At Lake Clifton, DeMatha transfer Selby quickly gets point

At Lake Clifton, DeMatha transfer Selby quickly gets point
(Baltimore Sun photo by Lloyd Fox)
Since the first day of basketball practice at Lake Clifton, the Lakers' new and highly celebrated senior point guard Josh Selby has showed his coach something different every time out.

A couple of days before Thanksgiving, during a scrimmage at Archbishop Curley, it was a determined scowl.

"We were down a couple points and I just watched his whole facial expression change," Lake Clifton coach Herman "Tree" Harried said. "I saw a determined player who decided we weren't going to lose. It was right there on his face. You can't buy that."

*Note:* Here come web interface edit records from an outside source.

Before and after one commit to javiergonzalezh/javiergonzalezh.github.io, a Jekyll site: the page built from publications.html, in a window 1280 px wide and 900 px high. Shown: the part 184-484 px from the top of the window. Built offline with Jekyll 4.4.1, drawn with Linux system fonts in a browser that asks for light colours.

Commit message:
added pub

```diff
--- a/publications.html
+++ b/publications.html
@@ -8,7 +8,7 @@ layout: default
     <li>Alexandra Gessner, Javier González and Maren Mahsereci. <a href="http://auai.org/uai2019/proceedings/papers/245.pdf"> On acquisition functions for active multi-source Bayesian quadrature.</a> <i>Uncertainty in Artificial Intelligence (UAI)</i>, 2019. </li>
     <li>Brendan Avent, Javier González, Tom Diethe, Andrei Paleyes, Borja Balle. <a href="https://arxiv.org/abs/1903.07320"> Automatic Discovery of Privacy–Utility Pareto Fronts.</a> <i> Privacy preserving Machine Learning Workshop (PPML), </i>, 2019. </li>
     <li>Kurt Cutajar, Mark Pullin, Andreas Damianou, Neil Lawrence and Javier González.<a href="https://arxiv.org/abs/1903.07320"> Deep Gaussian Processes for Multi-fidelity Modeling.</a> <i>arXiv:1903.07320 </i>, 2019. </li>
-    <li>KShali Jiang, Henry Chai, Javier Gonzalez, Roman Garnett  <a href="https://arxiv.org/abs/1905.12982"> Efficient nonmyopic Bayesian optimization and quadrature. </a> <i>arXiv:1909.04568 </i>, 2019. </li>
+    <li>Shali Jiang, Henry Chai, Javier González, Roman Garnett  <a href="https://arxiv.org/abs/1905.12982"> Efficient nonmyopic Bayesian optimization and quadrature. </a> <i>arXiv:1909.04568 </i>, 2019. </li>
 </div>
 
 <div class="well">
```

A consensus top-10 recruit in the country, the 6-foot-3, 180-pound DeMatha transfer brings uncanny strength and athleticism to the defending Class 3A state champions, along with an ability to score from anywhere on the court.

In addition, Harried has been pleasantly surprised with how eager Selby has been to share the ball with his new teammates, something that is often difficult for a natural scorer.

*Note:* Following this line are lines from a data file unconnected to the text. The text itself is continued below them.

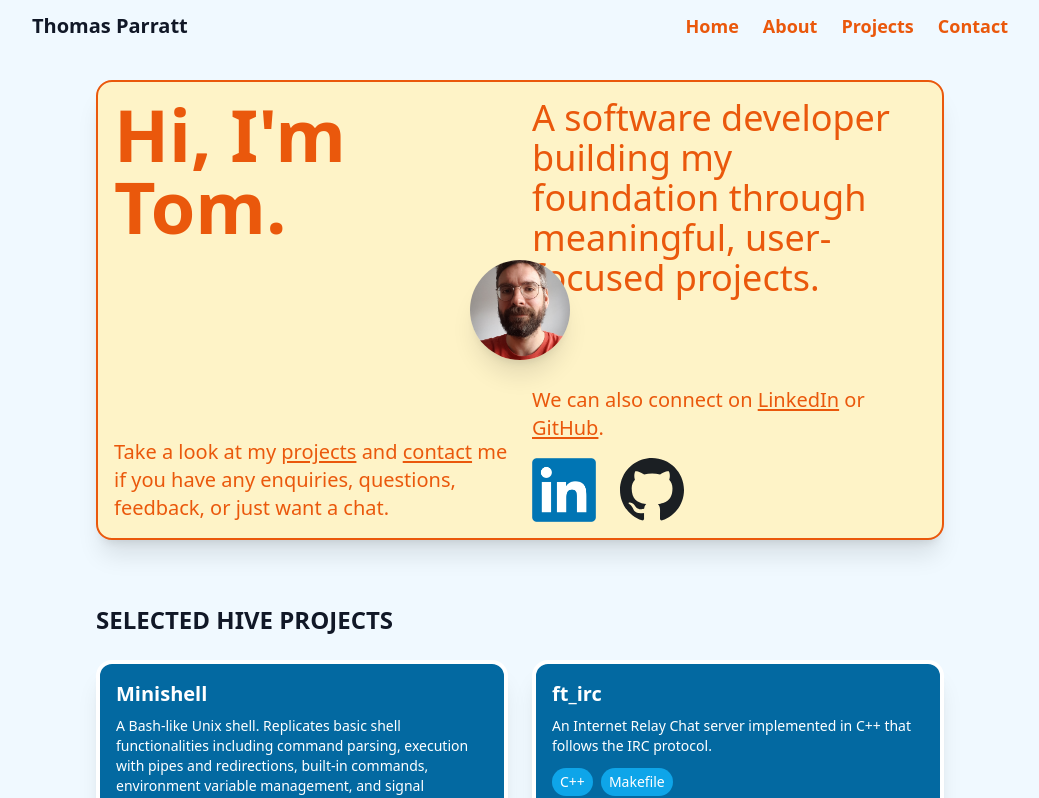
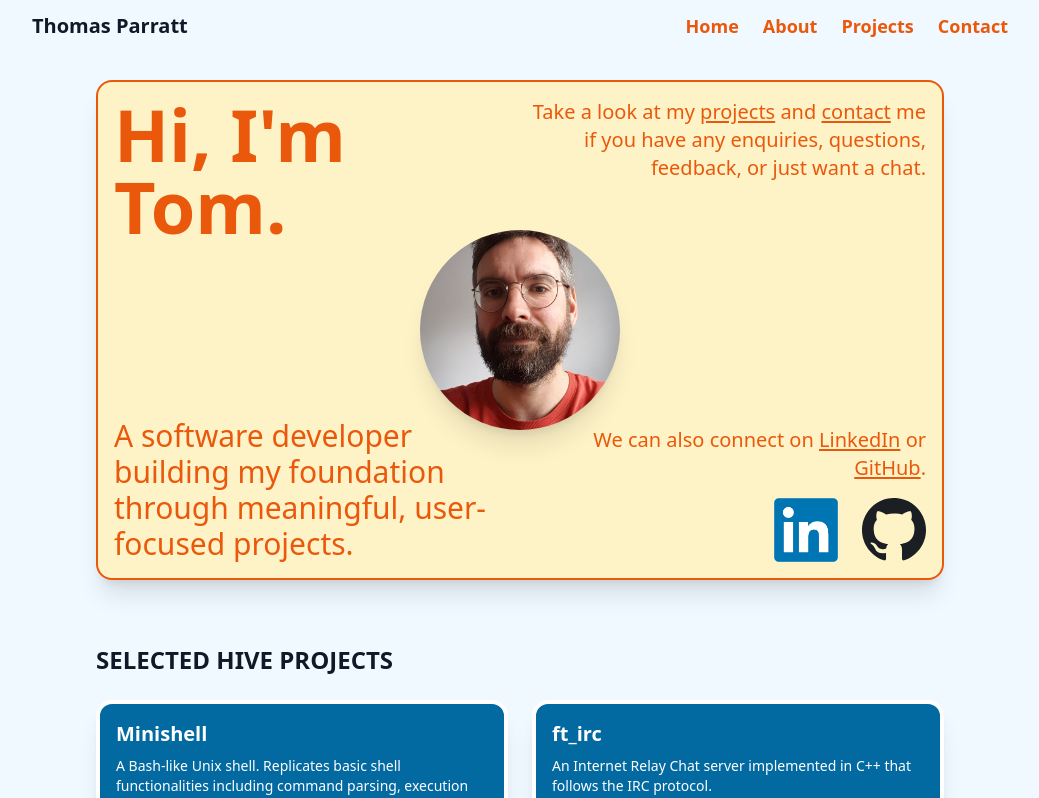
Before and after one commit to ThomasParratt/portfolio, a React (Vite) app: page / in a window 1280 px wide. Shown: the top 798 px of the page, without its empty margins (120-1159 px from the left). Built offline with nearby package versions, Linux system fonts and the light colour scheme.

Commit message:
layout and game changes

```diff
--- a/src/components/Home.jsx
+++ b/src/components/Home.jsx
@@ -37,7 +37,7 @@ export default function Home() {
                 <div className="max-w-4xl mx-auto px-6 grid grid-cols-1 md:grid-cols-2 gap-6">
                     <article
                         ref={boxRef}
-                        className="relative min-h-[500px] md:min-h-[400px] md:col-span-2 border-2 border-orange-600 rounded-2xl p-4 shadow-xl transition bg-amber-100"
+                        className="relative min-h-[500px] md:min-h-[500px] md:col-span-2 border-2 border-orange-600 rounded-2xl p-4 shadow-xl transition bg-amber-100"
                     >
                         <div className="grid grid-cols-2 grid-rows-2 gap-6 h-full">
                             {/* Top left */}
@@ -46,12 +46,7 @@ export default function Home() {
                             </h1>
 
                             {/* Top right */}
-                            <p className="text-2xl md:text-4xl font-medium text-orange-600 max-w-md self-start justify-self-end">
-                                A software developer building my foundation through meaningful, user-focused projects.
-                            </p>
-
-                            {/* Bottom left */}
-                            <p className="text-orange-600 text-base font-medium md:text-xl leading-relaxed self-end">
+                            <p className="text-orange-600 text-base font-medium md:text-xl leading-relaxed text-right">
                                 Take a look at my{" "}
                                 <Link to="/projects" className="underline underline-offset-2 hover:text-orange-300">projects</Link>
                                 {" "}and{" "}
@@ -59,9 +54,14 @@ export default function Home() {
                                 {" "}me if you have any enquiries, questions, feedback, or just want a chat.
                             </p>
 
+                            {/* Bottom left */}
+                            <p className="text-2xl md:text-3xl font-medium text-orange-600 max-w-md self-end justify-self-end">
+                                A software developer building my foundation through meaningful, user-focused projects.
+                            </p>
+
                             {/* Bottom right */}
                             <div className="self-end justify-self-end">
-                                <p className="text-orange-600 text-base font-medium md:text-xl leading-relaxed mb-4">
+                                <p className="text-orange-600 text-base font-medium md:text-xl leading-relaxed mb-4 text-right">
                                     We can also connect on{" "}
                                     <a
                                         href="https://www.linkedin.com/in/thomas-parratt-hive/"
@@ -82,7 +82,7 @@ export default function Home() {
                                     </a>.
                                 </p>
 
-                                <div className="flex gap-6">
+                                <div className="flex gap-6 justify-end">
                                     <a
                                         href="https://www.linkedin.com/in/thomas-parratt-hive/"
                                         target="_blank"
@@ -110,7 +110,7 @@ export default function Home() {
                             <img
                                 src={me}
                                 alt="Tom"
-                                className="absolute top-1/2 left-1/2 w-[100px] h-[100px] object-cover rounded-full shadow-xl cursor-pointer transform -translate-x-1/2 -translate-y-1/2"
+                                className="absolute top-1/2 left-1/2 w-[200px] h-[200px] object-cover rounded-full shadow-xl cursor-pointer transform -translate-x-1/2 -translate-y-1/2"
                                 onClick={handleShowPong}
                             />
                         )}
--- a/src/games/PongGameFace.tsx
+++ b/src/games/PongGameFace.tsx
@@ -24,9 +24,9 @@ export default function PongGameFace({ width, height }) {
 
     // Game Constants
     const PADDLE_WIDTH = 10;
-    const PADDLE_HEIGHT = 120;
+    const PADDLE_HEIGHT = 160;
     const PADDLE_SPEED = 500;
-    const BALL_SIZE = 100;
+    const BALL_SIZE = 200;
     const BUFFER = 15;
     const MAX_BALL_SPEED = 1500;
     const WINNING_SCORE = 5;
@@ -323,7 +323,7 @@ export default function PongGameFace({ width, height }) {
         const drawHeight = BALL_SIZE / aspectRatio;
 
         if (ballImg.complete) {
-            ctx.drawImage(ballImg, ballX, ballY - 17, drawWidth, drawHeight);
+            ctx.drawImage(ballImg, ballX, ballY - 33, drawWidth, drawHeight);
         } else {
             ctx.fillStyle = 'black';
             ctx.fillRect(ballX, ballY, BALL_SIZE, BALL_SIZE);
```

But it's that scowl that has the Lakers' coach smiling the most so far.

Just like his ability to get to the basket, crash into bigger defenders and still get high above the rim, Selby's competitiveness is in constant overdrive.

He says it comes from his childhood days in Baltimore playing basketball with his cousins. And it didn't stop once they left the court, extending onto Lanvale and Barclay streets as they found their way home.

"We would go shoot hoops and then race to the house. The loser would have to do something like clean everybody's shoes or go to the store to buy stuff," said Selby, who averaged 16 points, eight assists and five rebounds last season at DeMatha.

"I used to hate when I lost, so that's where I got it from."

It has been a trying past year for Selby, but he has made an effort to grow from it.

Last year at DeMatha, his second school after starting his high school career at John Carroll, the daily grind wore on him. He would have to wake up every morning at 5 to catch the train to Hyattsville, not getting back home to Baltimore until after 9 p.m. His schoolwork suffered and he was put on academic probation, prompting him to leave DeMatha and transfer to Lake Clifton last spring.

In the summer, Selby withdrew his commitment to Tennessee and is now drawing attention from all the top colleges. He has narrowed his choices to Indiana, Kansas, Kentucky and Syracuse. The lofty list of schools speaks to his unlimited potential.

"Josh has everything you look for in an elite talent," said Jerry Meyer of, who ranks Selby fourth in the country overall and the No. 2 point guard. "It's really a combination of three things: athleticism, high skills and competitiveness. He has all those characteristics. There's no telling how good he can be. He has a chance to be a one-and-done college player, an All-American type who can be a longtime pro that goes on to play in [ NBA] All-Star games."

For now, Selby just wants to be a high school senior - he says his mother, Maeshon Witherspoon, handles all his recruiting details to help keep his hectic life as routine as possible - and he's glad to be at Lake Clifton.

Last year, the Lakers had transfers Will and Antonio Barton come in to help lead the team to a 28-0 season, No. 1 area ranking and the state championship.

Last year's team also had a strong nucleus already in place, with senior leaders Jason Sharp and Cleveland Melvin helping the new players find their way in Harried's disciplined program.

This year's team only has one starter back in senior center Karee Watson, forcing a largely new group to learn as they go. Selby has proven to be a quick study.

"He brings a lot to the table," said senior swingman Durand Johnson, a highly touted transfer from Parkville. "He's looking to find everybody, keeps talking to us and tries to make us all better any way he can."

Added Harried: "I've seen leadership from him, and he communicates well and is very helpful to the other players. He works very hard. He's still not used to working at our level, but he does it and you don't have to push and yell."

Selby has welcomed the change.

In the fall, he ran for the cross country team at Harried's urging to get an appreciation of hard work and discipline that has carried into the basketball season. It proved a valuable experience.

"Coach Tree, the things he brings out of you is amazing. I never thought I would be able to run cross country," Selby said. "It was interesting and hard, but also fun because I was running with a team. We were running up hills, down hills, in the mud, and it was everybody getting dirty. It really helped me mature and made me more mentally and physically strong."

That doesn't bode well for coming basketball opponents.

Casually brash and confident, Selby is comfortable describing himself as a leader, a winner and someone who plays with a lot of heart, intensity and enthusiasm. But the very next moment, without having been asked, he quickly adds: "Things I need to work on? I'm not Kobe and I'm not Jordan, so I need to work on everything."

And that "everything" begins with helping lead the Lakers to another state championship.

"Coming in, it was different because last year the team went 28-0, so I got a lot of pressure on me, people saying 'Can Josh do it?' " he said.

"But I'm not worried about me - I'm worrying about us. As a team, I think we can do it. I think we can repeat. My senior year, I want to win a championship, get a ring - that's what I want right now."